Novice seamstresses create hats for the homelessFamily and consumer education teacher Deb Gangnon is enjoying the kind of payback teachers love — seeing students not only learn but use what they’ve learned to help others.
By: Meg Heaton, Hudson Star-Observer
Family and consumer education teacher Deb Gangnon is enjoying the kind of payback teachers love — seeing students not only learn but use what they’ve learned to help others.
Hudson Middle School eighth-graders Clara Malanaphy and Sophie Tuchel have done just that. The best friends took Gangnon’s “Techno-Sewing” class as an elective. Neither girl had ever sewn before and wasn’t sure they would like it but they enjoyed learning how to make the fleece hat Gangnon chose as a project. They decided to make hats as Christmas presents for family and that’s when they hit on the idea to expand their gift-giving this season. They would make hats for homeless children who needed them.
First up were the materials. Malanaphy holds an annual birthday party where friends sleep outdoors in cardboard boxes to get a feel for what being homeless is like. Instead of gifts for her, she asks her guests to donate whatever they would spend on a present and she pays it forward. This year she and Tuchel decided to take the $150 from the party and buy supplies for some 70 hats. They got the pattern from Gangnon. In fact, they got more than one as they wore them out. As they gained experience they customized the original design.
The girls say they can make four hats in two hours using a sort of production line. “It goes pretty fast if you stay focused but that doesn’t always happen. We can get a little crazy sometimes,” said Tuchel.
“It was great spending so much time together. And helping someone out is kind a gift in itself.”
The hats will go to People Serving People in the Twin Cities. The girls report that they were very excited to hear about their donation, especially since the gifts were “useful and warm.”
Gangnon said she was excited to learn of the girls’ plan.
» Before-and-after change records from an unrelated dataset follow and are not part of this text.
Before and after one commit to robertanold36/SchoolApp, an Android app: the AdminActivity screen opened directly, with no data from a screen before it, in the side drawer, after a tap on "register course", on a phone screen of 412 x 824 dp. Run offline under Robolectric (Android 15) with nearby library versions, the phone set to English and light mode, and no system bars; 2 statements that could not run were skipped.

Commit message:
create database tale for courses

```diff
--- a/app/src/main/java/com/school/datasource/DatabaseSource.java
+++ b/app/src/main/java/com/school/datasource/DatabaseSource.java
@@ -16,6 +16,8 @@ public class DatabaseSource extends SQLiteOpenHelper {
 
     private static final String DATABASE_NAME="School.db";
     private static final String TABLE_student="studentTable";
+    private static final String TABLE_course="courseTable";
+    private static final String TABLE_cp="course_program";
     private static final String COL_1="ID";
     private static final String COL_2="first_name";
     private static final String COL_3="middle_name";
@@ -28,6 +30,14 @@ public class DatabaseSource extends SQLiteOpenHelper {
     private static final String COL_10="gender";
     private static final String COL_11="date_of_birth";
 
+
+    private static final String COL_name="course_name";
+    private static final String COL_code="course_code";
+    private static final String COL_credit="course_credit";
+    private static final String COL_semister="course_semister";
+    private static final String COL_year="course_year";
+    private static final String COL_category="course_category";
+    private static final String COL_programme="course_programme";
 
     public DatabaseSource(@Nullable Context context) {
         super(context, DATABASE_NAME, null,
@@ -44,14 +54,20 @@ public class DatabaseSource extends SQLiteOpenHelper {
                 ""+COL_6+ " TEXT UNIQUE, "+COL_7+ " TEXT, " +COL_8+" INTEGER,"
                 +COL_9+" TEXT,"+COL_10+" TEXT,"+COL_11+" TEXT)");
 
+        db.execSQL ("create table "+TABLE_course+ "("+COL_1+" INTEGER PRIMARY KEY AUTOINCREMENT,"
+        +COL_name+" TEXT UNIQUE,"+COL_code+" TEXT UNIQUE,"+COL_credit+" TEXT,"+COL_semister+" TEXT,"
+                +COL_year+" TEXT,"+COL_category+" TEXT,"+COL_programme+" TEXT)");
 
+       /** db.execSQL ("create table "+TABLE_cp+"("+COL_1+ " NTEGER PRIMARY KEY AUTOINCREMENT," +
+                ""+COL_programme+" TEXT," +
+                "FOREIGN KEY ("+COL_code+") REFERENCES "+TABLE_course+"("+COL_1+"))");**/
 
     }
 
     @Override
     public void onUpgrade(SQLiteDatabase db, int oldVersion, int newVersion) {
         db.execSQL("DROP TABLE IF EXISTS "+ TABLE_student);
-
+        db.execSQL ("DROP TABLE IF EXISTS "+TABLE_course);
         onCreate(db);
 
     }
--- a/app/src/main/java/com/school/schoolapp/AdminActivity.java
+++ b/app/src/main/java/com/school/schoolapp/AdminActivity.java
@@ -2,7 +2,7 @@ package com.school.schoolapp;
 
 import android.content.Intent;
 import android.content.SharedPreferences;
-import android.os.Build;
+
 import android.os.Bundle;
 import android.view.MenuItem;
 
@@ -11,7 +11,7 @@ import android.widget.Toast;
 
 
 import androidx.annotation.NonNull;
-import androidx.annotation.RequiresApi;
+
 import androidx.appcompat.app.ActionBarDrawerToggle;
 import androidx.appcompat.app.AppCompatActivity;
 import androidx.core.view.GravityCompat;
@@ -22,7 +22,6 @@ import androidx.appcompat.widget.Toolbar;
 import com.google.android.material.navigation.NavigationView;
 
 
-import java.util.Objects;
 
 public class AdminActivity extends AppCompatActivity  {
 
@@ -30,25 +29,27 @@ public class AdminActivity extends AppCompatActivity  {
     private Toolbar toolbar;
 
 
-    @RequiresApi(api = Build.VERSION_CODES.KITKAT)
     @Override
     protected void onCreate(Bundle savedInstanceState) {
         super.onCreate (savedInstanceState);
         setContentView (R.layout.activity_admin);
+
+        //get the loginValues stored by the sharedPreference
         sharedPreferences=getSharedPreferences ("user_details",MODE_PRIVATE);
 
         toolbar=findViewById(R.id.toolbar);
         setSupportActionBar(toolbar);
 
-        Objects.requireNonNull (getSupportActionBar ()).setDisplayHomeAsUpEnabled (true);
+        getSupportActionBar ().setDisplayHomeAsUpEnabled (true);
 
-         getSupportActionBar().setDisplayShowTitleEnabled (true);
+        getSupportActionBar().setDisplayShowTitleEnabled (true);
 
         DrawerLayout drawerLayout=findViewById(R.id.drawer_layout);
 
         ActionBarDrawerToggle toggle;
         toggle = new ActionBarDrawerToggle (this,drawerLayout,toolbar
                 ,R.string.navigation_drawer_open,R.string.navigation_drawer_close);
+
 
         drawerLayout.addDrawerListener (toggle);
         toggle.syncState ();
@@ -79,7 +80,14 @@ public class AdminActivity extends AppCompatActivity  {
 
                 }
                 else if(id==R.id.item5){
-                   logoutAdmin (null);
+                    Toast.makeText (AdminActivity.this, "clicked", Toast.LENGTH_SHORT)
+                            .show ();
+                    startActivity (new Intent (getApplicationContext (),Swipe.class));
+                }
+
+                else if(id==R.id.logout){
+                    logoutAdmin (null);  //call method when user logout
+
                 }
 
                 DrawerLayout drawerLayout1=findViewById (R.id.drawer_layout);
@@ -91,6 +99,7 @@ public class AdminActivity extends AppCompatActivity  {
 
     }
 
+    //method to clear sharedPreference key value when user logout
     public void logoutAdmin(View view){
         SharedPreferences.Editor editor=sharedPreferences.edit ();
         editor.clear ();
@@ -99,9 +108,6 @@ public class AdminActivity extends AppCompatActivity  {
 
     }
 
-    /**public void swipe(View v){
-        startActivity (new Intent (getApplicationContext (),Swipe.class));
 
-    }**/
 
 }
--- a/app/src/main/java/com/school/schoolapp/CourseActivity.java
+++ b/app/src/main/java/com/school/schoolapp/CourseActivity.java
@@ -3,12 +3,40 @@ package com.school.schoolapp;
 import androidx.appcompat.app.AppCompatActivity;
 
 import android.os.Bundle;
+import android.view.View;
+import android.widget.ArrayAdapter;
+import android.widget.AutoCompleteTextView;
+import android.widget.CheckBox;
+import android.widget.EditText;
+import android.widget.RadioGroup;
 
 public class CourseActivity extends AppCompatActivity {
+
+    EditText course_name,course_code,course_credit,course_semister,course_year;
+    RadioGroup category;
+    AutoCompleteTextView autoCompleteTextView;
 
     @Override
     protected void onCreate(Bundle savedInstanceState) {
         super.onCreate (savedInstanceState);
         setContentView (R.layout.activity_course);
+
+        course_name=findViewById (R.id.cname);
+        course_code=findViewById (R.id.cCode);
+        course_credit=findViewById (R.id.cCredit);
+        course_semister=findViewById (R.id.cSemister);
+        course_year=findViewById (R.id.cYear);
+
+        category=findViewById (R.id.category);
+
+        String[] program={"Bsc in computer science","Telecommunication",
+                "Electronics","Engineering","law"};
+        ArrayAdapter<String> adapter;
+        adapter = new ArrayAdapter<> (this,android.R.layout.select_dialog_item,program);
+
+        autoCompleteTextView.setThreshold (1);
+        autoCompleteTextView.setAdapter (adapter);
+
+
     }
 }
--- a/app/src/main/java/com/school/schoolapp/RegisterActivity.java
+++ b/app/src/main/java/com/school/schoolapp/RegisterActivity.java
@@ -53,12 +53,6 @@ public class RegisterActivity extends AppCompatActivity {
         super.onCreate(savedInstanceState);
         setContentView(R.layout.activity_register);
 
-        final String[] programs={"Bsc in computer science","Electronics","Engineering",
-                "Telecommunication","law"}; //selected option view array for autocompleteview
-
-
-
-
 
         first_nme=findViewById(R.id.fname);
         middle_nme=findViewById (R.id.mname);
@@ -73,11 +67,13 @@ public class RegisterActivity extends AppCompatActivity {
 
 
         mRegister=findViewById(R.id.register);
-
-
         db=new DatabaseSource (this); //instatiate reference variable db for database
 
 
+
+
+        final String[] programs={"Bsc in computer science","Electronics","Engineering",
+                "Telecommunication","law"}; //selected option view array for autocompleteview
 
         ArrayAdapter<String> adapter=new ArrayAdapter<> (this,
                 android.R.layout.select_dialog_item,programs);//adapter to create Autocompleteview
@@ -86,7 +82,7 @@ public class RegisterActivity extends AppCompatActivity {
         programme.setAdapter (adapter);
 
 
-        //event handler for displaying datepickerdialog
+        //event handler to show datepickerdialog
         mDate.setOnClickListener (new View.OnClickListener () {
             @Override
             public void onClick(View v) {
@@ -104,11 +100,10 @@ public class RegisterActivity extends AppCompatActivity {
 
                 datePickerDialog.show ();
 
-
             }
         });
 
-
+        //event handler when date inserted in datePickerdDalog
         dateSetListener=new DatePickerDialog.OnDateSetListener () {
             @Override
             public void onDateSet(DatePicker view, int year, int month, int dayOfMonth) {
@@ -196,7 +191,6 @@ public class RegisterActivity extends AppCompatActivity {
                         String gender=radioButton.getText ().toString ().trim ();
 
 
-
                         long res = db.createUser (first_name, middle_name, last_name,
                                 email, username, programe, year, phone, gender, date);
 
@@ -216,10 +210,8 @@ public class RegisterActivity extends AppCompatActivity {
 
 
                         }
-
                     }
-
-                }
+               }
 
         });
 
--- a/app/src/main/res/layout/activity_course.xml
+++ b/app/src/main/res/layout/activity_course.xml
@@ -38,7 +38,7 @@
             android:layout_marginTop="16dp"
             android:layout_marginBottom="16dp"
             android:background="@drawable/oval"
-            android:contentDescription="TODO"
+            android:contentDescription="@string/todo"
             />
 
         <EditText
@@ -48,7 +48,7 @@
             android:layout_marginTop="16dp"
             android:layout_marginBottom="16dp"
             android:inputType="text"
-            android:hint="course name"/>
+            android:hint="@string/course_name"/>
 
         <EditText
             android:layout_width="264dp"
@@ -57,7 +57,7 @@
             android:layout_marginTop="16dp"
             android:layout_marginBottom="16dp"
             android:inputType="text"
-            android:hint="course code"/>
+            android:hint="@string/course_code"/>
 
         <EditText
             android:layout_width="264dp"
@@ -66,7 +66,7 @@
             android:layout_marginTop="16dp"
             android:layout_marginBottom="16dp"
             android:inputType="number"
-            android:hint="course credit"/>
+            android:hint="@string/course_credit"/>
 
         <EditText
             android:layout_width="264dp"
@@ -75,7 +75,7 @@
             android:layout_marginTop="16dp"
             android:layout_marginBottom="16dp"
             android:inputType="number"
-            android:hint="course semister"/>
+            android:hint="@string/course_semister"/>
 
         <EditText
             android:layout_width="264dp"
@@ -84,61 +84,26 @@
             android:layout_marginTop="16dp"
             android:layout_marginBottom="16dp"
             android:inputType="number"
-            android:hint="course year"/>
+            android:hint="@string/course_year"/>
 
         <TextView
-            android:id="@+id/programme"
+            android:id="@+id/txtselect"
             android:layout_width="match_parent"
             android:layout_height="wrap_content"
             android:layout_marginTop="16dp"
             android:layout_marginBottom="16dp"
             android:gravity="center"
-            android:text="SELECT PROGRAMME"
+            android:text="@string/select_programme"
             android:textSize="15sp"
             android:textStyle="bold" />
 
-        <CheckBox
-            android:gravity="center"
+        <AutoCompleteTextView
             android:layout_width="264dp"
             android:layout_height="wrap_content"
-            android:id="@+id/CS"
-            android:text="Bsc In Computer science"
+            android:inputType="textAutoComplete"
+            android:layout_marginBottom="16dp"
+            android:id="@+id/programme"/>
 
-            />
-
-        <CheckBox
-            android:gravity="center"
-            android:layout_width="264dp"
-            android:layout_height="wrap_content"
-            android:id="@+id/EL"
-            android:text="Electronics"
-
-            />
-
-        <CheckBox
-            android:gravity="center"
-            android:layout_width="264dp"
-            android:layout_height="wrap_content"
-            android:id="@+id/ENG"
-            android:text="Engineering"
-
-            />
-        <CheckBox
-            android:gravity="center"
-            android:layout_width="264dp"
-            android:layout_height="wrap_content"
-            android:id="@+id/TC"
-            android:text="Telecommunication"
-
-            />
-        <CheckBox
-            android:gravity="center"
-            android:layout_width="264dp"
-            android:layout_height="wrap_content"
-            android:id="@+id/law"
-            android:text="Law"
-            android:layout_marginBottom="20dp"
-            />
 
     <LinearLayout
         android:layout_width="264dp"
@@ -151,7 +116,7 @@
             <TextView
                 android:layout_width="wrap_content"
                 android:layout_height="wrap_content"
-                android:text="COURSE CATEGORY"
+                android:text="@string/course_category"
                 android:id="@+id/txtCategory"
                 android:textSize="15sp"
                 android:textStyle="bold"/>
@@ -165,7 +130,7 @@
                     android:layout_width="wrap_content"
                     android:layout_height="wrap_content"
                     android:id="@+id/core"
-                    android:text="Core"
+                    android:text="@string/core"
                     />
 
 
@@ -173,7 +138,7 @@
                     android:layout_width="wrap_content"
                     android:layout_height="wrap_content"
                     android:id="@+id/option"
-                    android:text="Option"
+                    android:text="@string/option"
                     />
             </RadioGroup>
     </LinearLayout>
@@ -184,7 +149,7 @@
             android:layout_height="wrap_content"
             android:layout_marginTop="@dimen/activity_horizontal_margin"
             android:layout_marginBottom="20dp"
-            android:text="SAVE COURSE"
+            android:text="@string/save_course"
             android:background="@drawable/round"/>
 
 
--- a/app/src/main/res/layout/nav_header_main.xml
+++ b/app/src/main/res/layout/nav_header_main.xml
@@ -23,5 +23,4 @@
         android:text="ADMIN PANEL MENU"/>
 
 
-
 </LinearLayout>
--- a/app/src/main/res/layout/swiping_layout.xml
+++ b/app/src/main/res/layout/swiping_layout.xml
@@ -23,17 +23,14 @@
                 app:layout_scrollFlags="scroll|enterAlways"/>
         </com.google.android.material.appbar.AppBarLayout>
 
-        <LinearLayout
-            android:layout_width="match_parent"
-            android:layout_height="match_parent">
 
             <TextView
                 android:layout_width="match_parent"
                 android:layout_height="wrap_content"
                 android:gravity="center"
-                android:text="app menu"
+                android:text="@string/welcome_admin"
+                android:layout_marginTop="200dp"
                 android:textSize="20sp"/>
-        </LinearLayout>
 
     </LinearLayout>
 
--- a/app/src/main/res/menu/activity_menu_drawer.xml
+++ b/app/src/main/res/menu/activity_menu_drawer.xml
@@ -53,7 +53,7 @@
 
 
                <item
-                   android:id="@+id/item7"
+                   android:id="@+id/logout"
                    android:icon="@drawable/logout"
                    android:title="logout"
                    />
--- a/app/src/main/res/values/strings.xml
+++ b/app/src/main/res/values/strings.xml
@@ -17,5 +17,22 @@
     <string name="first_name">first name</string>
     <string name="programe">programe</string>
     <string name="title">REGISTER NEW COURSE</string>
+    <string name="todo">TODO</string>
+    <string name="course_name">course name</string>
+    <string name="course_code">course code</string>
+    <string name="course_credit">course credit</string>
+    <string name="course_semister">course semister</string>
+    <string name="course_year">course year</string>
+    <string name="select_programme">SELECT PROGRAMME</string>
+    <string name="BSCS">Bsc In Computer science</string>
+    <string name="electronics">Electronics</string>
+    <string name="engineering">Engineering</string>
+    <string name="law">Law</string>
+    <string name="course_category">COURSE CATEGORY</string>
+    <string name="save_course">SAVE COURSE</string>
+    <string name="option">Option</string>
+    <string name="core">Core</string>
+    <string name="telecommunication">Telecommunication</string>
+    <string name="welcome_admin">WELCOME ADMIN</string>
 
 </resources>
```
She believes skills like sewing can have lifelong benefits for students. “It is great to be able to make things you can use but it is also a great stress reliever and a creative outlet. It is wonderful to see these two so motivated. I’m very proud of them,” said Gangnon.
Malanaphy’s mother, Liz, believes the girls’ initiative is a sign of good things in Hudson schools.
“In this day of budget cuts and questions that arise about curriculum at school, this is a great example of why something outside of the ordinary limits of reading, writing and arithmetic, can be very empowering for kids.”
The girls intend to continue sewing. Their next project will be “Autism Awareness Hats.” Stay tuned.